Members of the Hillsborough County School Board are tired of seeing classrooms without teachers, and they called on Superintendent Jeff Eakins on Tuesday to tell them what he is doing about the problem.
“We have to move on this really, really expeditiously,” board member Melissa Snively said near the close of Tuesday’s meeting. “There are students not getting the instruction that they absolutely have to have every single day. I just don’t see us having much time. Every day that goes by is a student’s opportunity for achievement and success in the classroom, and I don’t want to be responsible for taking that away from students.”
How many teachers are needed is sometimes a matter of disagreement and different numbers are used, depending on the situation.
A “leave behind” that staff prepared so board members could press lawmakers for more funding states that the number of teacher vacancies has skyrocketed this year to 341, from 195 two years ago.
The latest web-based listing shows 280 instructional jobs, and Eakins cautioned Tuesday that not all are "true vacancies."
As he has said in the past, the listings are misleading because in some cases, classes are small enough to be combined and entrusted to one strong teacher.
In other cases, subject coaches and specialists are doing the teacher's work even though the vacancy appears on the list.
"The first thing we look at in our schools is, how are you solving that issue?" Eakins said.
But Snively said she has heard from constituents who are angry that their children are spending months at a time with long-term substitutes for important classes such as algebra.
“You should not have a substitute teacher in algebra,” Snivey said. “That’s core curriculum.”
Snively asked Eakins to bring a plan of action back to the board.
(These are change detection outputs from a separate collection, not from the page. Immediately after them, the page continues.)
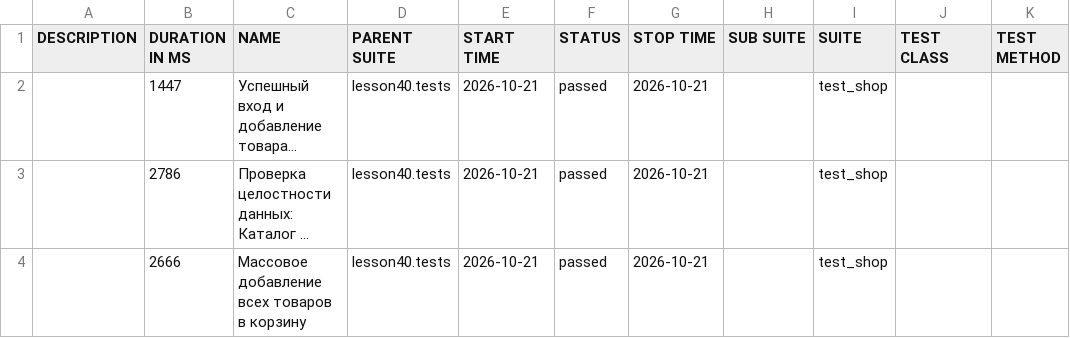
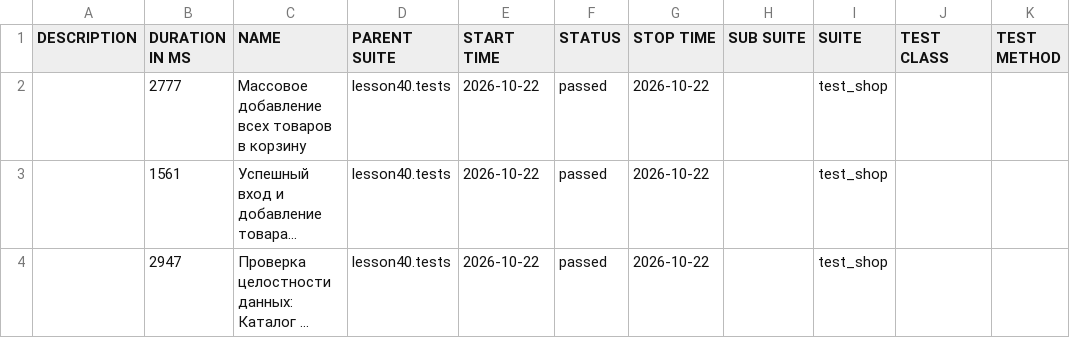
Before and after one commit to marinadieulina-droid/automation, a CSV file: data/suites.csv, drawn as a sheet; long unchanged cells end in …; removed rows and columns are numbered as before the commit, all else as after; the diff names each change by its address in the sheet, - before the commit and + after, or states it on an @@ line.

```diff
--- a/data/suites.csv
+++ b/data/suites.csv
+row 2:  | 2777 | Массовое добавление всех товаров в корзину | lesson40.tests | 2026-10-22 | passed | 2026-10-22 |  | test_shop
-B3 (DURATION IN MS): 1447
+B3 (DURATION IN MS): 1561
-E3:E4 (START TIME): 2026-10-21
+E3:E4 (START TIME): 2026-10-22
-G3:G4 (STOP TIME): 2026-10-21
+G3:G4 (STOP TIME): 2026-10-22
-B4 (DURATION IN MS): 2786
+B4 (DURATION IN MS): 2947
-row 4:  | 2666 | Массовое добавление всех товаров в корзину | lesson40.tests | 2026-10-21 | passed | 2026-10-21 |  | test_shop
```
Also changed, not shown: 23 other files.
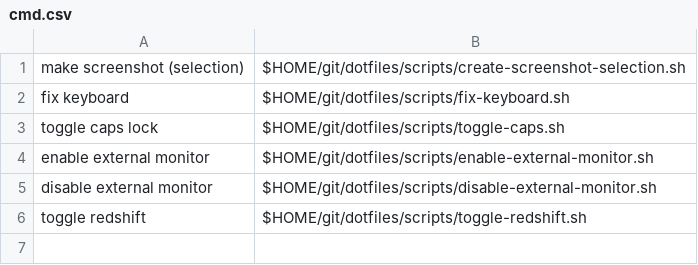
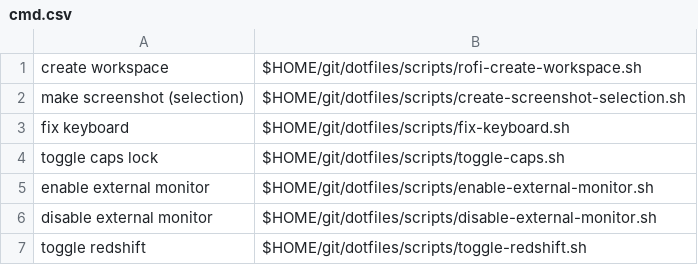
Before and after one commit to nnist/dotfiles, a CSV file: rofi/cmd.csv, drawn as a sheet; the diff names each change by its address in the sheet, - before the commit and + after, or states it on an @@ line.

Commit message:
Add Rofi util script to create i3 workspace

```diff
--- a/rofi/cmd.csv
+++ b/rofi/cmd.csv
+row 1: create workspace | $HOME/git/dotfiles/scripts/rofi-create-workspace.sh
```
Also changed, not shown: 1 other file.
While the request could not be put to a vote, members Karen Perez and Stacy Hahn agreed that the current situation is not acceptable.
Perez said a lack of continuity makes things worse for children with mental health problems.
And Hahn, who comes from a career in the University of South Florida College of Education, said she has been concerned about the shortage since before she took office.
"Unfortunately, we do have substitutes and the majority are serving some of our most vulnerable children," she said.
"I will agree that if we wait to recruit in your traditional ways, it just isn't going to happen fast enough."
Eakins has said for awhile that he is considering a more accelerated recruiting plan for the 50 high-needs schools that fall under the new “Achievement” umbrella.
The district has a $30,000 contract with a human resource firm, the Alma Advisory Group, and Eakins said leaders will meet with the school board members individually over the next week to explain their strategy.
Human Resources Chief Marie Whelan said the plan could likely come before the board at its Feb. 19 meeting.
While he downplayed the number of true vacancies, Eakins also said he appreciates the need to be fully staffed. Principals, he said, have told him that “if i knew I had a high quality teacher with great expertise in front of my kids in the schools, we could probably save a lot of money on other resources that we put into our schools.”
He also said he is making teacher recruitment a top priority.
“We’re going big,” he said. “If I have to go someplace across this country to sell the Tampa, Florida to someone at a college of education somewhere that s seeking to come to a nice location, to teach in great schools with great leadership, I’m going to put myself out there to do that.”